Filter the listing and keep only the lines with the word "intent".

Extracted records.

============

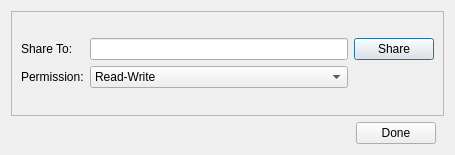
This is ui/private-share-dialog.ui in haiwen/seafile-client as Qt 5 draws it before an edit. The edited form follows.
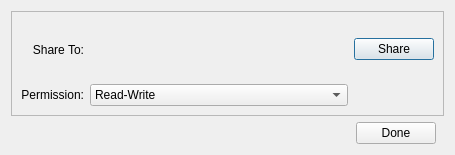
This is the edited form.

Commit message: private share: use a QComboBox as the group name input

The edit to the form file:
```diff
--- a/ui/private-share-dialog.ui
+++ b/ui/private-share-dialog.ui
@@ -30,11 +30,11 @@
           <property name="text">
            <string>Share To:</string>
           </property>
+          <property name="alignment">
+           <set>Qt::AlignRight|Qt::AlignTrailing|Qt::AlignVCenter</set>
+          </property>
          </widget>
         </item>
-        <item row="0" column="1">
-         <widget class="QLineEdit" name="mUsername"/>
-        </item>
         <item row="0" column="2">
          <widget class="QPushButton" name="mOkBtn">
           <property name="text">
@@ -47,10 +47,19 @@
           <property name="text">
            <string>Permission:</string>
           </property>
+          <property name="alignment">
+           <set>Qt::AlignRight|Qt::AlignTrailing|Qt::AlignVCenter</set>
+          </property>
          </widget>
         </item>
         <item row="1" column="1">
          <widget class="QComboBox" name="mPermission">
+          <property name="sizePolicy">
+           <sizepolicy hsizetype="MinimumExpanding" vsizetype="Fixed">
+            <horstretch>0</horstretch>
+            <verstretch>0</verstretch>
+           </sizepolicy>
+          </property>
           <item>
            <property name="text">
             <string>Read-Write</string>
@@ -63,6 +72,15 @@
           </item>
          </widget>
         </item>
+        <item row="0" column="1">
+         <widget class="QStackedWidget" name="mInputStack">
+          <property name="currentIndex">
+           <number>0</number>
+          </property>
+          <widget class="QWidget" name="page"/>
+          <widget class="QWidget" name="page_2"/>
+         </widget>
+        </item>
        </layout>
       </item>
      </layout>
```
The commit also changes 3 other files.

============

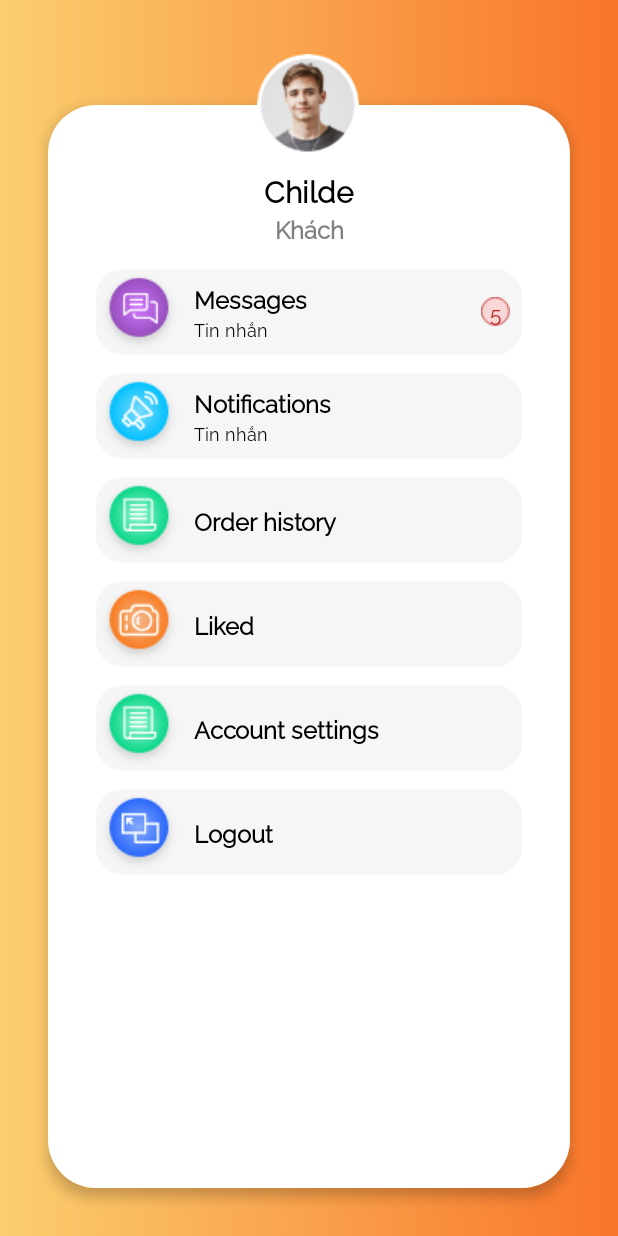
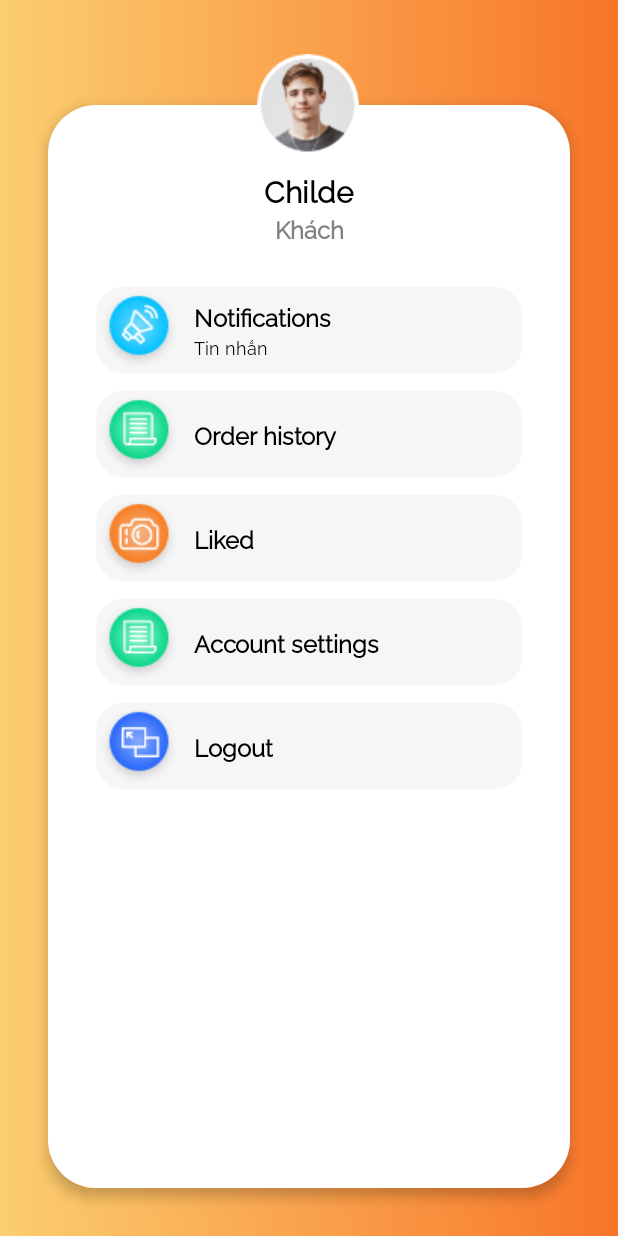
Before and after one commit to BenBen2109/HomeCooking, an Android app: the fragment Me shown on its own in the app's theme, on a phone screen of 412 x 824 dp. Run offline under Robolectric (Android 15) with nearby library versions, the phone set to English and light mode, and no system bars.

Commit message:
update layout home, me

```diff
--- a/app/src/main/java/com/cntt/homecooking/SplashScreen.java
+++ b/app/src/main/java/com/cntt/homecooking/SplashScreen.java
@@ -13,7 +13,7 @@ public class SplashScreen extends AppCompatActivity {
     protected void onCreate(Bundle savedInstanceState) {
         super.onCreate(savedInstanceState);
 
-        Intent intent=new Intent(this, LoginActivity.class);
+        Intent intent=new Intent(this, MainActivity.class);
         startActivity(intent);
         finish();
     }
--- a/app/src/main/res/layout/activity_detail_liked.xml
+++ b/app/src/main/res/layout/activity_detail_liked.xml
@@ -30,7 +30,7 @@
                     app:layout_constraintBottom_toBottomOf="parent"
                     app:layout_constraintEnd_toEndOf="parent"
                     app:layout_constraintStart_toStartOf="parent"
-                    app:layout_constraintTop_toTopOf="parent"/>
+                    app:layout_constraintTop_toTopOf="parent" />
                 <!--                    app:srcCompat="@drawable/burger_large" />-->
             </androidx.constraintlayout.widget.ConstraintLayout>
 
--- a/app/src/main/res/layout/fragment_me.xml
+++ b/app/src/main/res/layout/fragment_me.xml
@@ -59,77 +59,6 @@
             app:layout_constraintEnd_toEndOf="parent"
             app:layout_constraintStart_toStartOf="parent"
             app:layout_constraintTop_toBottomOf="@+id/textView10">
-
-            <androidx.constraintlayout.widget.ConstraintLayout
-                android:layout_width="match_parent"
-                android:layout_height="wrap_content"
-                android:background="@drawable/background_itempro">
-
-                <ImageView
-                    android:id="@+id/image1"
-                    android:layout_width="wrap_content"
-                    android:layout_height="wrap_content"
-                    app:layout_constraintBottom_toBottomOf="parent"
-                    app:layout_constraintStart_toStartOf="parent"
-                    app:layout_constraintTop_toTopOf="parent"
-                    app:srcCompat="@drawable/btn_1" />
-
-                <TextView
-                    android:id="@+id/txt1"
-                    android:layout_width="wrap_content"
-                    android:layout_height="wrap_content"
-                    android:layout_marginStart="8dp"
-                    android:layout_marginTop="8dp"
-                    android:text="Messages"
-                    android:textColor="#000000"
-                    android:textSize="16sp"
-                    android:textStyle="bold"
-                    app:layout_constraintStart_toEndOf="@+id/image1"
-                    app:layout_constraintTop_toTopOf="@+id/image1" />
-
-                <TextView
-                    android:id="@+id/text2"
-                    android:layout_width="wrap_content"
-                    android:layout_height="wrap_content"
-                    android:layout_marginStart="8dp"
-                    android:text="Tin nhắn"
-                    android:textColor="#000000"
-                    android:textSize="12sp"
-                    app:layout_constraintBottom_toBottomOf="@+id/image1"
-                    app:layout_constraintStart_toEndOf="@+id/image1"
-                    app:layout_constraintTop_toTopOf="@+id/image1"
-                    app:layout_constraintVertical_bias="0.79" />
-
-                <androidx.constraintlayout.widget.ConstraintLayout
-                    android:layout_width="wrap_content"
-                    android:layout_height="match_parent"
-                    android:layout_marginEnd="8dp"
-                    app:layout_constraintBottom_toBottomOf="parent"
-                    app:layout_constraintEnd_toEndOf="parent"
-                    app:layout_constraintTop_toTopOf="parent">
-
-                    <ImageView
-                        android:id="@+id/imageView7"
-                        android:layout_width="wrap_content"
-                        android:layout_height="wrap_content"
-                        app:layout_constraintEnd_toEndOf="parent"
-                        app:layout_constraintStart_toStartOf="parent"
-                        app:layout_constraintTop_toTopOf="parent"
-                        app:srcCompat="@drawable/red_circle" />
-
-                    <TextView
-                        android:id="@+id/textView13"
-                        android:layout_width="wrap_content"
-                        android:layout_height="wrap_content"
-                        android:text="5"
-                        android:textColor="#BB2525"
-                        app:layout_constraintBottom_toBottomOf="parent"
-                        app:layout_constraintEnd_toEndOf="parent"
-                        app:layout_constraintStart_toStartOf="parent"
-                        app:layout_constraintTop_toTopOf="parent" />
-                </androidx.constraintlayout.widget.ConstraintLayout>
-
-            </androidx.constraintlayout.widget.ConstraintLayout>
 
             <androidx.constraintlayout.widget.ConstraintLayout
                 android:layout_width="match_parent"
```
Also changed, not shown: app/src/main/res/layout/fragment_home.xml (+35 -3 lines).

============

Solution to this task.
-        Intent intent=new Intent(this, LoginActivity.class);
+        Intent intent=new Intent(this, MainActivity.class);
         startActivity(intent);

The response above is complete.